“We offer behavioral support by a licensed psychologist, who evaluates and treats and builds a behavioral support plan based on that actual individual’s inability and ability,” explained Steinsbo. “We’ve seen some great success with that.”
As a result of the formulation of a behavioral support plan, autistic patients are able to more efficiently communicate and help their loved ones better understand their wants and needs.
“It decreases the level of anxiety for the individual,” Steinsbo said.
Best Friends also connects patients and their families with organizations which are able to assist in paying for such services.
“It’s an expensive service,” Steinsbo pointed out. “We link people to the local authority, and from there, they’re able to get access to services that they need to better serve their loved ones.”
Best Friends also refers patients in need of a formal diagnosis to the local authority.
“Because of the great expense involved with the testing, if someone comes in and feels that they have somebody of interest that needs to be tested, we refer them out,” explained Steinsbo.
A doctor’s order or formal diagnosis, Steinsbo said, is not a requirement for visiting Best Friends.
“Of course, we don’t take the place of the school district – if they’re in school, they should use that channel first for being diagnosed,” she said. “But if someone comes in, then we make contact for them to the local authority and set up appointments so that they can be screened.”
As Steinsbo pointed out, many adults with disorders along the autism spectrum live out a large part of their lives without ever receiving a diagnosis.
“You’d be surprised how many functioning adults may have Asperger’s or another form of autism that was never diagnosed, but it has impeded their ability to progress in life and to succeed at things they wanted to do because they were improperly diagnosed or never diagnosed,” Steinsbo said.
“Diagnosis, in my mind, leads to treatment,” she continued. “Because I’m a nurse, I think, ‘Well, we’ve got a diagnosis, now, what can we do about it?’ So, that’s kind of one of the things, is to recognize.”
According to Steinsbo, loved ones of individuals exhibiting autism symptoms should avoid denying “that something is different” and offer support and assist their loved one in getting tested.
According to Steinsbo, developmental delays are among the earliest signs of autism and similar disorders.
“To me, a standout is some of the social disorders,” Steinsbo continued. “And that’s displayed by many adults.

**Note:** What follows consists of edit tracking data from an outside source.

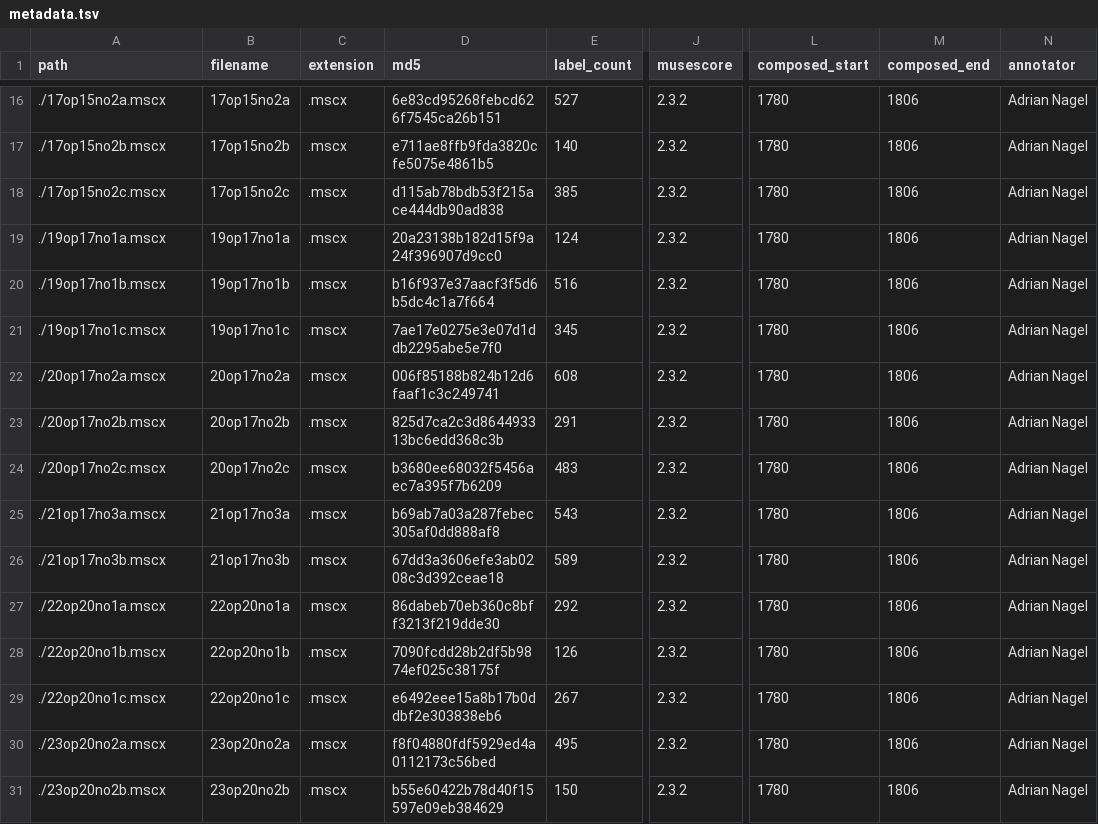
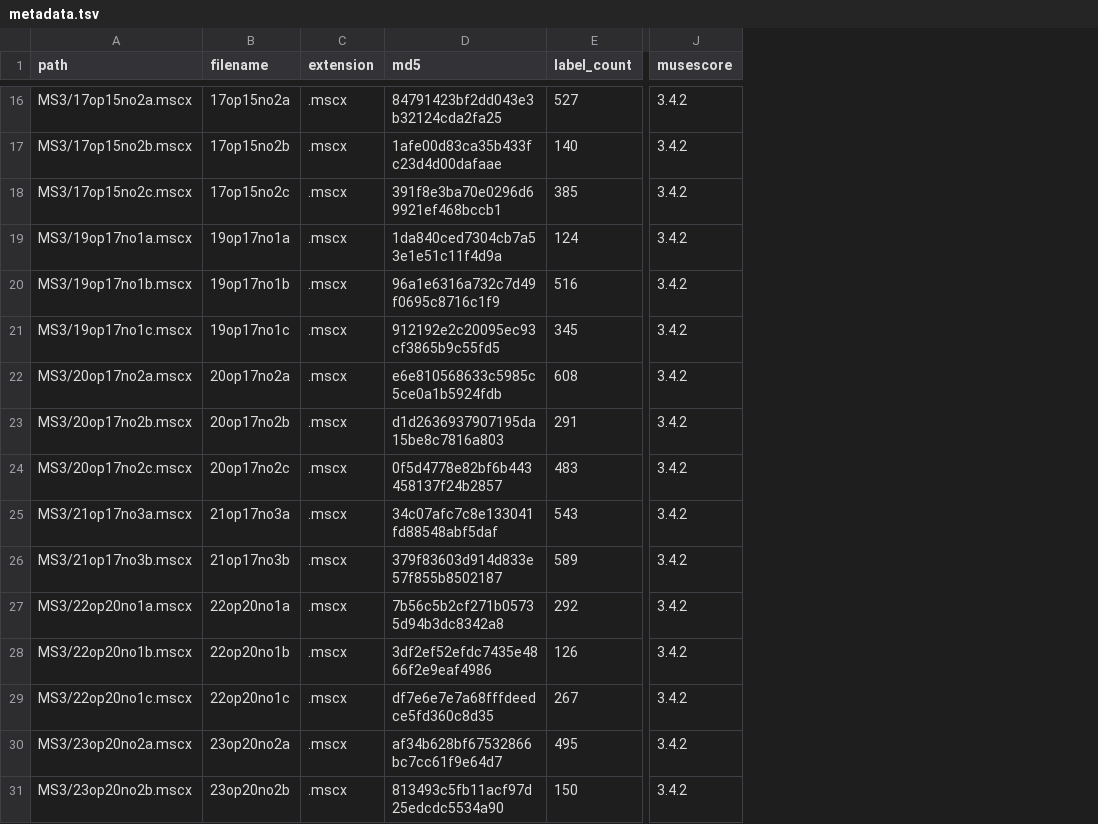
Before and after one commit to DCMLab/kozeluh_sonatas, a TSV file: metadata.tsv, drawn as a sheet; only a part is shown, gaps mark what is left out; the diff covers the shown part only; the diff names each change by its address in the sheet, - before the commit and + after, or states it on an @@ line.

```diff
--- a/metadata.tsv
+++ b/metadata.tsv
-column L (composed_start), rows 16-31: all 1780
-column M (composed_end), rows 16-31: all 1806
-column N (annotator), rows 16-31: all Adrian Nagel
-A16 (path): ./17op15no2a.mscx
+A16 (path): MS3/17op15no2a.mscx
-D16 (md5): 6e83cd95268febcd626f7545ca26b151
+D16 (md5): 84791423bf2dd043e3b32124cda2fa25
-J16:J31 (musescore): 2.3.2
+J16:J31 (musescore): 3.4.2
-A17 (path): ./17op15no2b.mscx
+A17 (path): MS3/17op15no2b.mscx
-D17 (md5): e711ae8ffb9fda3820cfe5075e4861b5
+D17 (md5): 1afe00d83ca35b433fc23d4d00dafaae
-A18 (path): ./17op15no2c.mscx
+A18 (path): MS3/17op15no2c.mscx
-D18 (md5): d115ab78bdb53f215ace444db90ad838
+D18 (md5): 391f8e3ba70e0296d69921ef468bccb1
-A19 (path): ./19op17no1a.mscx
+A19 (path): MS3/19op17no1a.mscx
-D19 (md5): 20a23138b182d15f9a24f396907d9cc0
+D19 (md5): 1da840ced7304cb7a53e1e51c11f4d9a
-A20 (path): ./19op17no1b.mscx
+A20 (path): MS3/19op17no1b.mscx
-D20 (md5): b16f937e37aacf3f5d6b5dc4c1a7f664
+D20 (md5): 96a1e6316a732c7d49f0695c8716c1f9
-A21 (path): ./19op17no1c.mscx
+A21 (path): MS3/19op17no1c.mscx
-D21 (md5): 7ae17e0275e3e07d1ddb2295abe5e7f0
+D21 (md5): 912192e2c20095ec93cf3865b9c55fd5
-A22 (path): ./20op17no2a.mscx
+A22 (path): MS3/20op17no2a.mscx
-D22 (md5): 006f85188b824b12d6faaf1c3c249741
+D22 (md5): e6e810568633c5985c5ce0a1b5924fdb
-A23 (path): ./20op17no2b.mscx
+A23 (path): MS3/20op17no2b.mscx
-D23 (md5): 825d7ca2c3d864493313bc6edd368c3b
+D23 (md5): d1d2636937907195da15be8c7816a803
-A24 (path): ./20op17no2c.mscx
+A24 (path): MS3/20op17no2c.mscx
-D24 (md5): b3680ee68032f5456aec7a395f7b6209
+D24 (md5): 0f5d4778e82bf6b443458137f24b2857
-A25 (path): ./21op17no3a.mscx
+A25 (path): MS3/21op17no3a.mscx
-D25 (md5): b69ab7a03a287febec305af0dd888af8
+D25 (md5): 34c07afc7c8e133041fd88548abf5daf
-A26 (path): ./21op17no3b.mscx
+A26 (path): MS3/21op17no3b.mscx
-D26 (md5): 67dd3a3606efe3ab0208c3d392ceae18
+D26 (md5): 379f83603d914d833e57f855b8502187
-A27 (path): ./22op20no1a.mscx
+A27 (path): MS3/22op20no1a.mscx
-D27 (md5): 86dabeb70eb360c8bff3213f219dde30
+D27 (md5): 7b56c5b2cf271b05735d94b3dc8342a8
-A28 (path): ./22op20no1b.mscx
+A28 (path): MS3/22op20no1b.mscx
-D28 (md5): 7090fcdd28b2df5b9874ef025c38175f
+D28 (md5): 3df2ef52efdc7435e4866f2e9eaf4986
-A29 (path): ./22op20no1c.mscx
+A29 (path): MS3/22op20no1c.mscx
-D29 (md5): e6492eee15a8b17b0ddbf2e303838eb6
+D29 (md5): df7e6e7e7a68fffdeedce5fd360c8d35
-A30 (path): ./23op20no2a.mscx
+A30 (path): MS3/23op20no2a.mscx
-D30 (md5): f8f04880fdf5929ed4a0112173c56bed
+D30 (md5): af34b628bf67532866bc7cc61f9e64d7
-A31 (path): ./23op20no2b.mscx
+A31 (path): MS3/23op20no2b.mscx
-D31 (md5): b55e60422b78d40f15597e09eb384629
+D31 (md5): 813493c5fb11acf97d25edcdc5534a90
```
Also changed, not shown: 96 edited cells elsewhere in this file.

They have the inability to socialize with their peers appropriately, or they may shy away from socialization because of the autism.”
For more information, call 936-687-1003.
Best Friends Community Services is located at 128 S. Main St. in Grapeland.
Sarah Naron may be reached via email at firstname.lastname@example.org.